8. Japanese knives are sharpened differently
Unlike the sharp objects that cut food in the West, most Japanese knives are sharpened only on one side. They cut on the pull stroke rather than the push stroke, allowing chefs to keep their elbows close to their side.
9. Sushi meals didn't always begin with miso
Miso is considered more of a breakfast food in Japan. Tamago, a Japanese-style omelet, was traditionally the first sushi course, and was used as a benchmark to measure the skill of a chef.
10. Sashimi's translation makes perfect sense
"Sashi" means cut, "mi" means body.
11. There's already plenty of wasabi on your sushi
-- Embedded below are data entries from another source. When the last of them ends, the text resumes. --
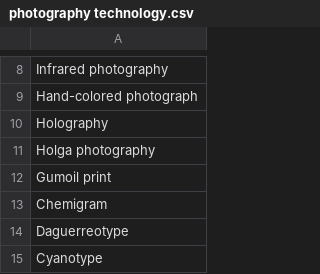
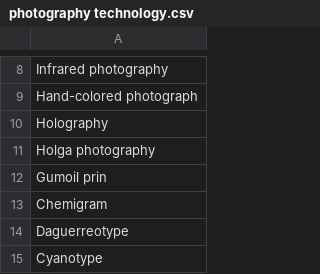
Before and after one commit to Bytom/MazeGuruOnePrompt, a CSV file: photography technology.csv, drawn as a sheet; only a part is shown, gaps mark what is left out.

Commit message:
Update photography technology.csv

```diff
--- a/photography technology.csv
+++ b/photography technology.csv
@@ -11,3 +11,3 @@ Holography
 Holga photography
-Gumoil print
+Gumoil prin
 Chemigram
```
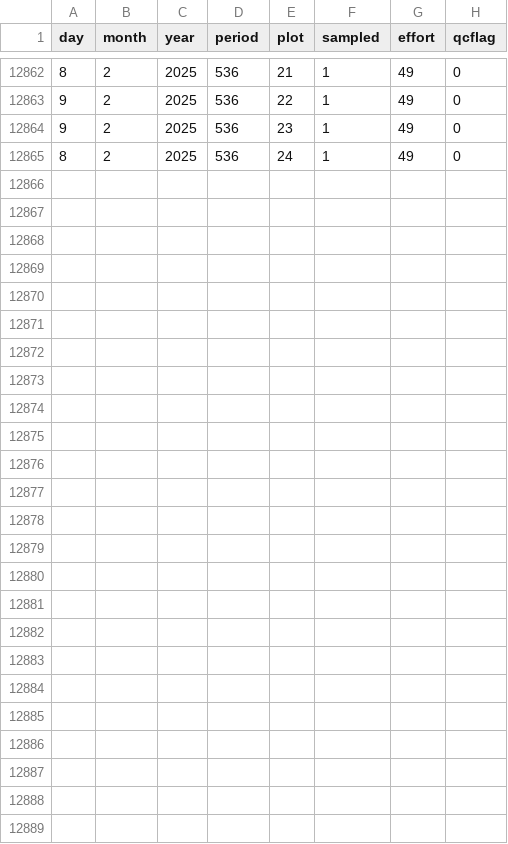
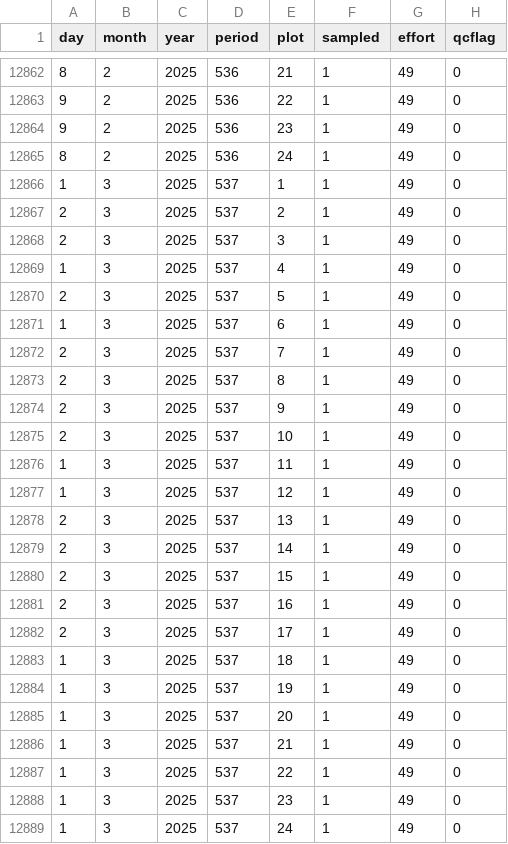
Before and after one commit to weecology/PortalData, a CSV file: Rodents/Portal_rodent_trapping.csv, drawn as a sheet; only a part is shown, gaps mark what is left out.

```diff
--- a/Rodents/Portal_rodent_trapping.csv
+++ b/Rodents/Portal_rodent_trapping.csv
@@ -12865 +12865,25 @@ day,month,year,period,plot,sampled,effort,qcflag
 8,2,2025,536,24,1,49,0
+1,3,2025,537,1,1,49,0
+2,3,2025,537,2,1,49,0
+2,3,2025,537,3,1,49,0
+1,3,2025,537,4,1,49,0
+2,3,2025,537,5,1,49,0
+1,3,2025,537,6,1,49,0
+2,3,2025,537,7,1,49,0
+2,3,2025,537,8,1,49,0
+2,3,2025,537,9,1,49,0
+2,3,2025,537,10,1,49,0
+1,3,2025,537,11,1,49,0
+1,3,2025,537,12,1,49,0
+2,3,2025,537,13,1,49,0
+2,3,2025,537,14,1,49,0
+2,3,2025,537,15,1,49,0
+2,3,2025,537,16,1,49,0
+2,3,2025,537,17,1,49,0
+1,3,2025,537,18,1,49,0
+1,3,2025,537,19,1,49,0
+1,3,2025,537,20,1,49,0
+1,3,2025,537,21,1,49,0
+1,3,2025,537,22,1,49,0
+1,3,2025,537,23,1,49,0
+1,3,2025,537,24,1,49,0
```
Also changed, not shown: NDVI/ndvi.csv, Rodents/moon_dates.csv, 2 other files.
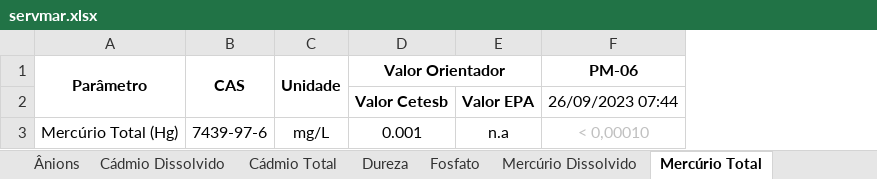
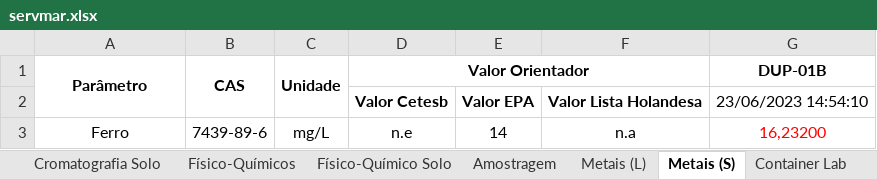
Before and after one commit to HenriqueCanhadas/ProjetoCanhadas, an Excel workbook: servmar.xlsx, sheet Metais (S), drawn as a sheet; values as stored, in another font and other column widths than the file's, no borders; removed rows and columns are numbered as before the commit, all else as after; the diff names each change by its address in the sheet, - before the commit and + after, or states it on an @@ line.

```diff
--- a/servmar.xlsx (sheet Metais (S))
+++ b/servmar.xlsx (sheet Metais (S))
-sheet tab: Cádmio Dissolvido
+sheet tab: Cromatografia Solo
-sheet tab: Cádmio Total
+sheet tab: Físico-Químicos
-sheet tab: Dureza
+sheet tab: Físico-Químico Solo
-sheet tab: Fosfato
+sheet tab: Amostragem
-sheet tab: Mercúrio Dissolvido
+sheet tab: Metais (L)
-sheet tab: Mercúrio Total
+sheet tab: Metais (S)
-column F (PM-06), row 2: 26/09/2023 07:44
+column F, row 2: Valor Lista Holandesa
+column G (DUP-01B), row 2: 23/06/2023 14:54:10
-row 3: Mercúrio Total (Hg) | 7439-97-6 | mg/L | 0.001 | n.a | < 0,00010
+row 3: Ferro | 7439-89-6 | mg/L | n.e | 14 | n.a | 16,23200
```
Also changed, not shown: sheet Cromatografia, sheet Cromatografia Solo, sheet Metais (L), sheet Container Lab, sheet Físico-Químicos, sheet Físico-Químico Solo, 1 more sheet, other sheet tabs, Tabelas Consulta/Banco de Dados/banco de dados - EUROFINS.xlsx, 10 other files.
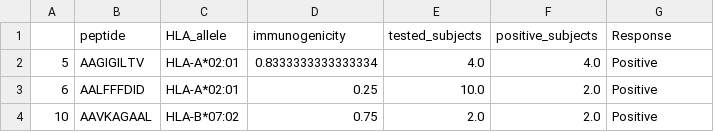
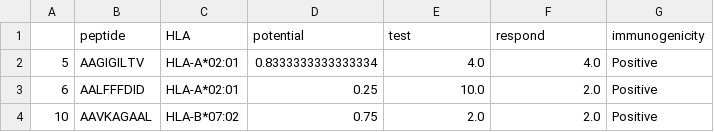
Before and after one commit to christian-creator/DL_peptide_immunogenecity, a CSV file: data/filtered_data_IEDB_4_tested_len_9_10_full_HLA_IFNg_assay.csv, drawn as a sheet; only a part is shown; removed rows and columns are numbered as before the commit, all else as after; the diff names each change by its address in the sheet, - before the commit and + after, or states it on an @@ line.

Commit message:
creating model framework and changing data header

```diff
--- a/data/filtered_data_IEDB_4_tested_len_9_10_full_HLA_IFNg_assay.csv
+++ b/data/filtered_data_IEDB_4_tested_len_9_10_full_HLA_IFNg_assay.csv
-row 1:  | peptide | HLA_allele | immunogenicity | tested_subjects | positive_subjects | Response
+row 1:  | peptide | HLA | potential | test | respond | immunogenicity
```
Also changed, not shown: 3 other files.
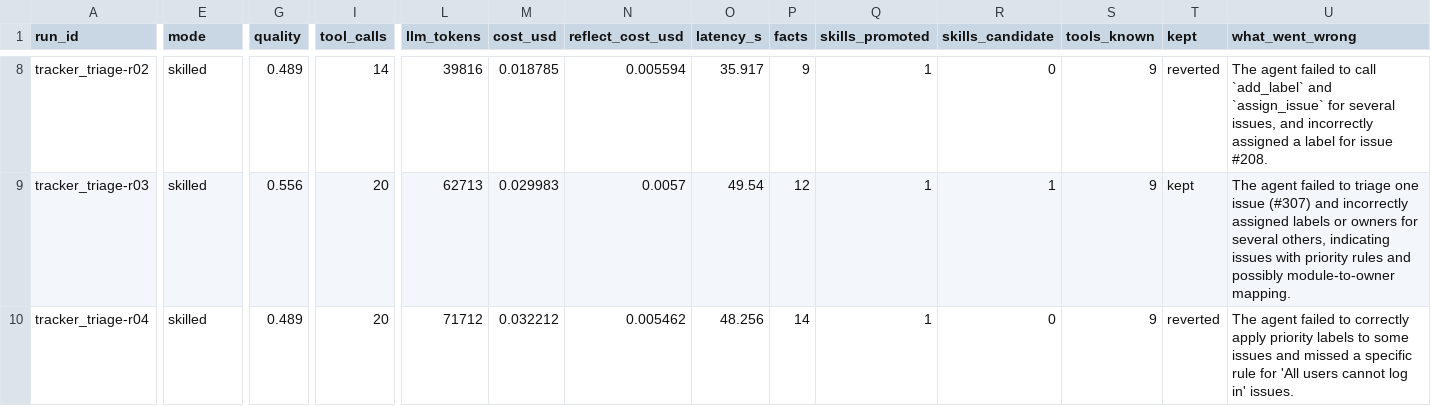
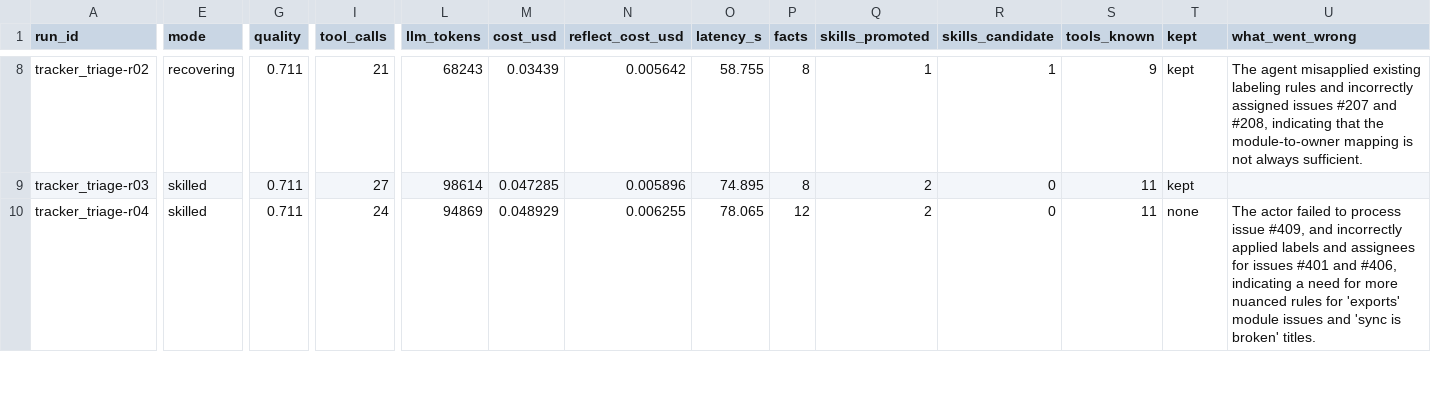
Before and after one commit to robu9/Astra, a TSV file: runs/results.tsv, drawn as a sheet; only a part is shown, gaps mark what is left out; the diff covers the shown part only; the diff names each change by its address in the sheet, - before the commit and + after, or states it on an @@ line.

```diff
--- a/runs/results.tsv
+++ b/runs/results.tsv
-E8 (mode): skilled
+E8 (mode): recovering
-G8 (quality): 0.489
+G8 (quality): 0.711
-I8 (tool_calls): 14
+I8 (tool_calls): 21
-L8 (llm_tokens): 39816
+L8 (llm_tokens): 68243
-M8 (cost_usd): 0.018785
+M8 (cost_usd): 0.03439
-N8 (reflect_cost_usd): 0.005594
+N8 (reflect_cost_usd): 0.005642
-O8 (latency_s): 35.917
+O8 (latency_s): 58.755
-P8 (facts): 9
+P8 (facts): 8
-R8 (skills_candidate): 0
+R8 (skills_candidate): 1
-T8 (kept): reverted
+T8 (kept): kept
-U8 (what_went_wrong): The agent failed to call `add_label` and `assign_issue` for several issues, and incorrectly assigned a label for issue #208.
+U8 (what_went_wrong): The agent misapplied existing labeling rules and incorrectly assigned issues #207 and #208, indicating that the module-to-owner mapping is not always sufficient.
-G9 (quality): 0.556
+G9 (quality): 0.711
-I9 (tool_calls): 20
+I9 (tool_calls): 27
-L9 (llm_tokens): 62713
+L9 (llm_tokens): 98614
-M9 (cost_usd): 0.029983
+M9 (cost_usd): 0.047285
-N9 (reflect_cost_usd): 0.0057
+N9 (reflect_cost_usd): 0.005896
-O9 (latency_s): 49.54
+O9 (latency_s): 74.895
-P9 (facts): 12
+P9 (facts): 8
-Q9:Q10 (skills_promoted): 1
+Q9:Q10 (skills_promoted): 2
-R9 (skills_candidate): 1
+R9 (skills_candidate): 0
-S9:S10 (tools_known): 9
+S9:S10 (tools_known): 11
-U9 (what_went_wrong): The agent failed to triage one issue (#307) and incorrectly assigned labels or owners for several others, indicating issues with priority rules and possibly module-to-owner mapping.
+U9 (what_went_wrong): (empty)
-G10 (quality): 0.489
+G10 (quality): 0.711
-I10 (tool_calls): 20
+I10 (tool_calls): 24
-L10 (llm_tokens): 71712
+L10 (llm_tokens): 94869
-M10 (cost_usd): 0.032212
+M10 (cost_usd): 0.048929
-N10 (reflect_cost_usd): 0.005462
+N10 (reflect_cost_usd): 0.006255
-O10 (latency_s): 48.256
+O10 (latency_s): 78.065
-P10 (facts): 14
+P10 (facts): 12
-T10 (kept): reverted
+T10 (kept): none
-U10 (what_went_wrong): The agent failed to correctly apply priority labels to some issues and missed a specific rule for 'All users cannot log in' issues.
+U10 (what_went_wrong): The actor failed to process issue #409, and incorrectly applied labels and assignees for issues #401 and #406, indicating a need for more nuanced rules for 'exports' module issues and 'sync is broken' titles.
```
Also changed, not shown: 68 edited cells elsewhere in this file, 27 other files.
The chef puts some between the fish and the rice, although many chefs are starting to use less now that American diners use it so gratuitously.